I’ve decided that since my focus is on historical Canadian cook books and Canadian recipes that I will type the recipe in the format that they are written. Sometimes it’s like a science experiment trying to decode them, but the recipes were written based on an assumed basic knowledge of cooking. I’m putting it out there, that in this era of the “foodie” and oh how I hate that word, that there is at least a basic level of knowledge of food and cooking. It doesn’t have to be perfect, it will never be perfect, but do it anyway.
I used to think that buckwheat was a grain, like wheat or rye. But it’s not, it’s a fruit seed that is related to rhubarb and sorrel, we don’t normally associate either of those as “seeds” however, it’s true.

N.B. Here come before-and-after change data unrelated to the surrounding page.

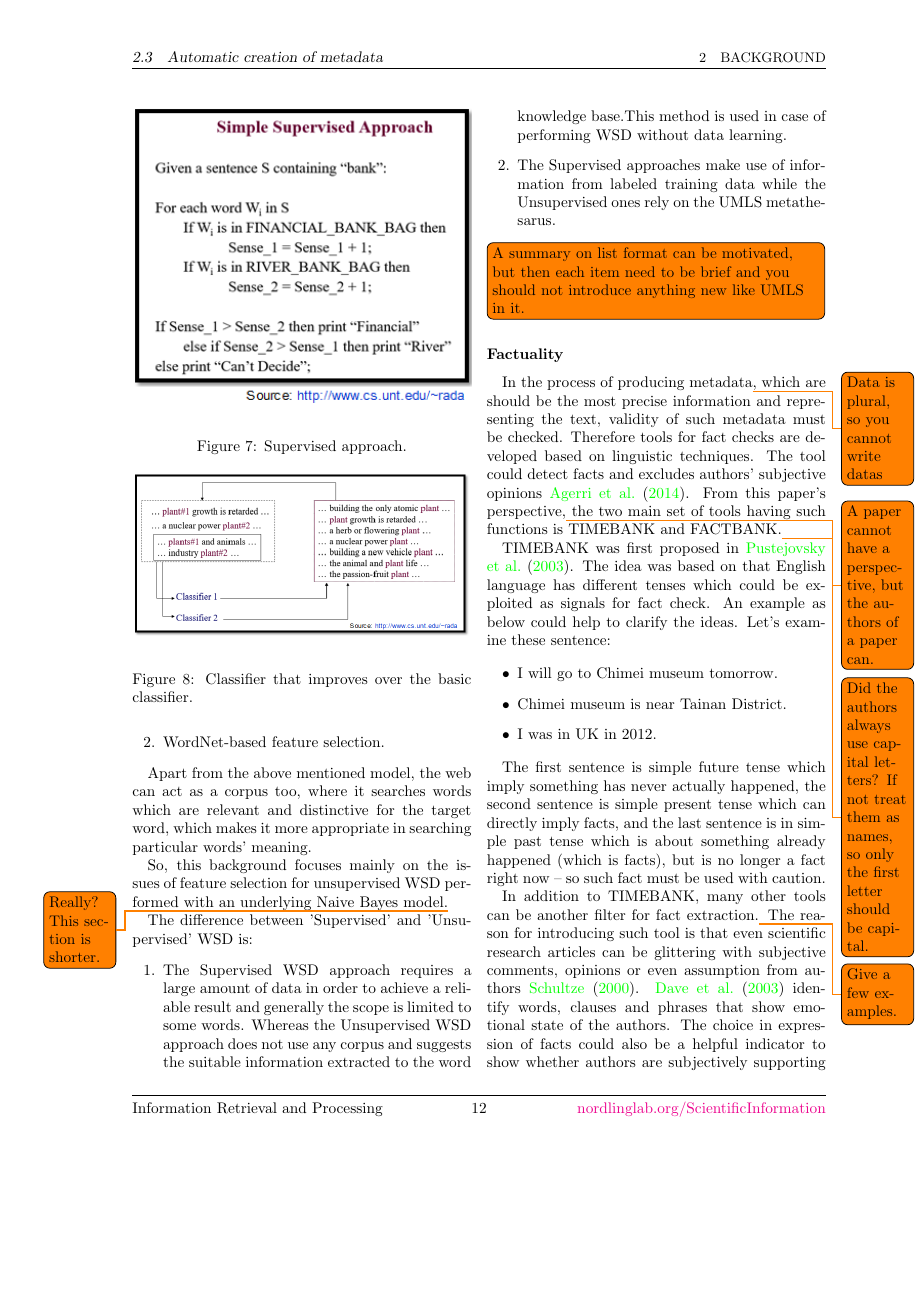
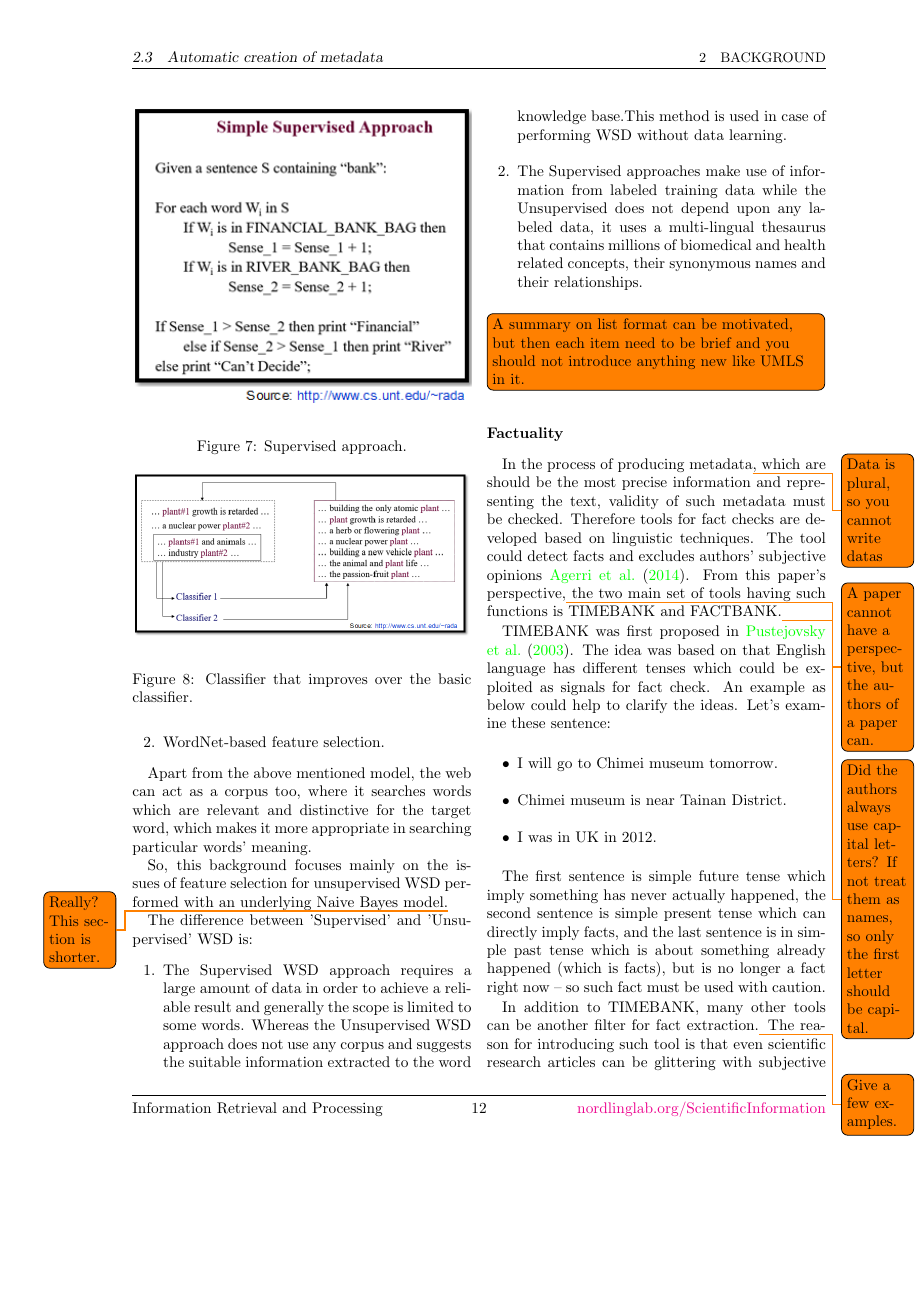
Before and after one commit to josechang/sciinfo, a LaTeX document (Report/Main.tex, which reads Report/Background_Union.tex): page 12 of 15. Compiled offline with pdfLaTeX.

Commit message:
lines changed.

```diff
--- a/Report/Background_Union.tex
+++ b/Report/Background_Union.tex
@@ -118,7 +118,7 @@ The difference between 'Supervised' and 'Unsupervised' WSD is:
 
 \begin{enumerate}
 	\item The Supervised WSD approach requires a large amount of data in order to achieve a reliable result and generally the scope is limited to some words. Whereas the Unsupervised WSD approach does not use any corpus and suggests the suitable information extracted to the word knowledge base.This method is used in case of performing WSD without data learning.
-	\item The Supervised approaches make use of information from labeled training data while the Unsupervised ones rely on the UMLS metathesarus.
+	\item The Supervised approaches make use of information from labeled training data while the Unsupervised does not depend upon any labeled data, it uses a multi-lingual thesaurus that contains millions of biomedical and health related concepts, their synonymous names and their relationships.
 \end{enumerate}
 \todo[inline]{A summary on list format can be motivated, but then each item need to be brief and you should not introduce anything new like UMLS in it.}
 
```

But what’s more important is that buckwheat is a super healthy food; high in magnesium, manganese, phosphorus, copper, and fiber. You can eat it whole, “groats” or ground into a gluten-free flour, and then turn that into buckwheat griddle cakes. Which is how I like to get my buckwheat intake. I’m not sure if the butter and syrup that I put on top cancels out the health benefits, but life is short, eat the pancakes, eat the syrup.

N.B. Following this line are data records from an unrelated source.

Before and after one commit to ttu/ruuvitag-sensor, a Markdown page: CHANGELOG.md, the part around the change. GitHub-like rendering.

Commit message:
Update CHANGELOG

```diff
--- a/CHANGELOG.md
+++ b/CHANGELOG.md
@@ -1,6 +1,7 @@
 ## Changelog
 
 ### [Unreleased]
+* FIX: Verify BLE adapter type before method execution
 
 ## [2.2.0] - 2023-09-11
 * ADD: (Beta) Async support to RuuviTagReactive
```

This recipe is from the 1924 ed. of the Blue Ribbon Cook Book “For Everyday Use in Canadian Homes” (Written as originally written in the cookbook)
Quick Buckwheat Cakes-To 2 cups of buckwheat flour and 1/2 cup of white flour, add 5 teaspoons Blue Ribbon baking powder, 1/2 teaspoon salt, and 1 tablespoon of brown sugar, or molasses.
When ready to bake (or cook/fry), add 2 cups water, or enough to make a batter.
Cornmeal or Graham flour may be added if desired.
I added 1 teaspoon of cinnamon, and used 1 cup water and 1 cup milk. But, if you notice, the recipe as originally written is dairy free, which means it’s vegan, and also, notice no eggs, which confused me a bit, but they’re not needed. And of course. since this is a cook book pub. by Blue Ribbon, they want you to use their products, but it’s almost 100 years later, and Blue Ribbon no longer exists, just use what you have in the cupboard.
This recipe made approx. 18 to 20 pancakes, and what we don’t eat, we freeze for instant toaster pancakes, perfect for late nigh snacks.
My pancakes have yet to be and will probably never be swoon worthy, but they are so good in my belly…